Hot Chip’s developing elder statesman phase has begun to resemble a group of dentists, practiced up to play the big convention. And while that description covers the stray Hawaiian shirt, nothing can quite prepare you for whatever it is that singer Alexis Taylor is attempting. A half-poncho/bib thing, which seems to be designed only to trick people into thinking you are wearing a denim dress shirt under a sports coat. (I refuse to believe that’s even “a British thing.”) Combined with the front-loaded wall of keyboard players, just a few capes shy of some sort of Rick Wakeman fiasco, and they really present the most gawky, least glamorous music star image possible. In an era where every aspect of “nerddom” has been adopted, glammed up, had its librarian’s hair shaken down by hip, mainstream culture, these guys still managed to make at least one audience member feel sort of weirdly uncomfortable for them, while being musical guests on the most zeitgeist-y late night TV show around. It’s too awkward to even have the feel of knowing ironic goofery. They’ve skipped past Devo and landed on a Devo audience, circa 2005! It’s totally amazing, really.

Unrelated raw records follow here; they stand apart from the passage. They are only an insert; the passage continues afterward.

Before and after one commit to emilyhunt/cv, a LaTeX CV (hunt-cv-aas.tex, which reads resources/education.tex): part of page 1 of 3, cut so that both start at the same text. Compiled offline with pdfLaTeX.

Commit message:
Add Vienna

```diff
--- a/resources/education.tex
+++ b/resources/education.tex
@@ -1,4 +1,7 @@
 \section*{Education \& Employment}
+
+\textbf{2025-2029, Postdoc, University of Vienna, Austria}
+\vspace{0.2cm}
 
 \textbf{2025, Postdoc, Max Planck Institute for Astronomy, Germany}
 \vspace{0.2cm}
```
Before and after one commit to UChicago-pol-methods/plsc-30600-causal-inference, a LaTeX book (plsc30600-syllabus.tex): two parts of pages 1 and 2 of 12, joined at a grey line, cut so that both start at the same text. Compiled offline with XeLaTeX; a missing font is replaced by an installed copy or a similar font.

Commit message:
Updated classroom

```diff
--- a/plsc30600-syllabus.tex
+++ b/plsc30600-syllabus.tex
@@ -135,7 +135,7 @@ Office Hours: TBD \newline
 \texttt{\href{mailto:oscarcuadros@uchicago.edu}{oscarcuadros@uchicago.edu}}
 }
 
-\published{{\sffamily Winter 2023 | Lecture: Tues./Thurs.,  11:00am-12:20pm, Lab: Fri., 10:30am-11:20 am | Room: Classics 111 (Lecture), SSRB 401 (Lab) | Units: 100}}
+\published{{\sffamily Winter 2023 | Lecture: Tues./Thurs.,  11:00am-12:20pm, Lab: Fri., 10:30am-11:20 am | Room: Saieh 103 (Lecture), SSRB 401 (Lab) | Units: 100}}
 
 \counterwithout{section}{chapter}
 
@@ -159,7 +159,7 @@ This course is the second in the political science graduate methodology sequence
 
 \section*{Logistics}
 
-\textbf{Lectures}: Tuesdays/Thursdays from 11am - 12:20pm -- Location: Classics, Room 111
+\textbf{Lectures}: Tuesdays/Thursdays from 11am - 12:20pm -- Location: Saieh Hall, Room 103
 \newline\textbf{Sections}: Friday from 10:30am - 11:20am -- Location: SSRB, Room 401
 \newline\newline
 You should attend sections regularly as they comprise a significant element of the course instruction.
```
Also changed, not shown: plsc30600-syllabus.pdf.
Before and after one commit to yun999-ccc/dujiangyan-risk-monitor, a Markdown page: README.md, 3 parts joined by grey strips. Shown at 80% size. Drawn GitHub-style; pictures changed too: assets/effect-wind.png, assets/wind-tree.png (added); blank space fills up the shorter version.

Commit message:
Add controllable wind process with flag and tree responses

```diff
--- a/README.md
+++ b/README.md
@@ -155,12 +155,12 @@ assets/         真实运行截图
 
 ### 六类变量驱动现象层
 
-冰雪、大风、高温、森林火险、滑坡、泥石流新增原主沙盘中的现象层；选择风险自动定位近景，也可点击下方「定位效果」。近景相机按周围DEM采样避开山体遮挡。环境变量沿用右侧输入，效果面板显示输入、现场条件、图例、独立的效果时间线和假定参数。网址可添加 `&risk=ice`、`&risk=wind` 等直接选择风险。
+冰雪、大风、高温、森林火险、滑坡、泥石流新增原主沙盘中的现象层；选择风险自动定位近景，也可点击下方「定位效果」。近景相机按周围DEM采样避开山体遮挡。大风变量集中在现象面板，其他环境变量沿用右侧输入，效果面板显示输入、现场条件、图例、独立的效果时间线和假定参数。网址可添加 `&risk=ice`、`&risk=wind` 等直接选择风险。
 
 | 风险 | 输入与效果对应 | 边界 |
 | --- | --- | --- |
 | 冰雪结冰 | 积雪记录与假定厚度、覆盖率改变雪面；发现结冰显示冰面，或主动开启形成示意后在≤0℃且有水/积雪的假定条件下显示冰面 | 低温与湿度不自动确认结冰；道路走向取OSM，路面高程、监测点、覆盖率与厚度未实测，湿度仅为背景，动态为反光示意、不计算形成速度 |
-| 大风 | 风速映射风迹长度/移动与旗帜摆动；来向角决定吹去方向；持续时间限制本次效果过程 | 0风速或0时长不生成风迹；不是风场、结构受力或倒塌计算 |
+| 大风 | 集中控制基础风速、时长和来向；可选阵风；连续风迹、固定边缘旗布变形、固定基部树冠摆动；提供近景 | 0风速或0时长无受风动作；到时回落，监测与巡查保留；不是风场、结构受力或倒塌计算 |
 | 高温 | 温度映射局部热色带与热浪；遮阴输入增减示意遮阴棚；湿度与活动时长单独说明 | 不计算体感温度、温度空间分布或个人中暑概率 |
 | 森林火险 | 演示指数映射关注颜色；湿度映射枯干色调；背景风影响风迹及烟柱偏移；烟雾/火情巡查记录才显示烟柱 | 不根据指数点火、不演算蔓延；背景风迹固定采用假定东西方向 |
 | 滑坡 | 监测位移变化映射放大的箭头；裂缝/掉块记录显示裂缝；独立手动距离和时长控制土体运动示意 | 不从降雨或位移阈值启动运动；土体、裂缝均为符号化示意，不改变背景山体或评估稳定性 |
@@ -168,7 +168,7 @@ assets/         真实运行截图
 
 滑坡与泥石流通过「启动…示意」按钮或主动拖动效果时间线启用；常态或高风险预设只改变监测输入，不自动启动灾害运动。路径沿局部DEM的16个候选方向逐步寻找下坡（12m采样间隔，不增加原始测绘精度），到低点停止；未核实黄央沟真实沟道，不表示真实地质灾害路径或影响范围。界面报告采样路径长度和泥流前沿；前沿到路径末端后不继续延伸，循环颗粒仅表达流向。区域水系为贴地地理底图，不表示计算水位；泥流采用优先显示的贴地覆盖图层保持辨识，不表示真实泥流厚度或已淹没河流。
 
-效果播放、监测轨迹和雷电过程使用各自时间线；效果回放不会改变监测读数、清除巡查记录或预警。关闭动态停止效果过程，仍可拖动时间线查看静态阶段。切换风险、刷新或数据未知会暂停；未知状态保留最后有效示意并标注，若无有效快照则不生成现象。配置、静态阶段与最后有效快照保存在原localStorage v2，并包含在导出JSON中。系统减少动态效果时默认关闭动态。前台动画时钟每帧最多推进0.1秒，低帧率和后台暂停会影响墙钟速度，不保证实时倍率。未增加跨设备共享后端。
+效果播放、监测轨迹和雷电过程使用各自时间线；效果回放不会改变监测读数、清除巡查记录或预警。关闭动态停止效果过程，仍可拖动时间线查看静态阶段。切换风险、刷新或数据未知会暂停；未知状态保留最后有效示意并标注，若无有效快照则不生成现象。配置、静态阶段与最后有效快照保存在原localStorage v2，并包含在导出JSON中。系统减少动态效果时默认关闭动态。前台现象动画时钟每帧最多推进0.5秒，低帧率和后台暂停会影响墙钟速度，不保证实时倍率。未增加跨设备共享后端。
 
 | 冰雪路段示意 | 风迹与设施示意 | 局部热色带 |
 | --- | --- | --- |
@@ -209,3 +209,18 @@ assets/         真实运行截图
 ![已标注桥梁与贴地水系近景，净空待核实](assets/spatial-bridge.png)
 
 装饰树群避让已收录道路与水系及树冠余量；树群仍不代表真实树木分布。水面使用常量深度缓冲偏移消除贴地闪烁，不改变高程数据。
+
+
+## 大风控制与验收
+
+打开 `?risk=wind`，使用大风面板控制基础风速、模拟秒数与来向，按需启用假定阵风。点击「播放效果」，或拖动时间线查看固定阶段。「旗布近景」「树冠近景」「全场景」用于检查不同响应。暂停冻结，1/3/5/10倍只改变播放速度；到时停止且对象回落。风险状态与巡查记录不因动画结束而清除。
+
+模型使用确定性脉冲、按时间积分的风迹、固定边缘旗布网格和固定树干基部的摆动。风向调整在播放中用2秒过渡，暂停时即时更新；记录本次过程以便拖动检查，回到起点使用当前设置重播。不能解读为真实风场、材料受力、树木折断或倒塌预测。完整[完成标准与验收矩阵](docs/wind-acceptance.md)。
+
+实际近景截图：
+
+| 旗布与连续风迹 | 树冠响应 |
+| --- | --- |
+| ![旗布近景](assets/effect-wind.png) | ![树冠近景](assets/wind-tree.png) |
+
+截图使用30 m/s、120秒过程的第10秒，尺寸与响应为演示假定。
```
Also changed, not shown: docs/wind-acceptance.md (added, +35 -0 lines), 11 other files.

As the song progressed, and the synths stretched out and the melody opened up; as ace guitarist Al Doyle became their third drummer (and the first to really register on the song), I was left appreciating their continual rope-a-dope. How the weirdly off-putting nature of this as our electro/R&B/pop band became totally heart-warming in the natural ease of the three-guitar shake-out that ended it. I’m well aware of their whole persona, yet I still found myself moved by the easy comfort of those abject dorks being so naturally groovy, somehow. They seemed totally heroic to me again.
But even as I slipped into acceptance and glee, a dark thought entered. These guys looked like dads to start. If anything, they’ll only seem more comfortably dorky going forward. But what happens to the fashionably gawky, the geek chic, as they progress into middle-aged career acts? What of the 50-year old chillwavers, their neon pink caps now covering bald spots, as they manage to cling to summer festival spots in 2030? The aging of the 00s/10s music scene really isn’t going to be pretty is it?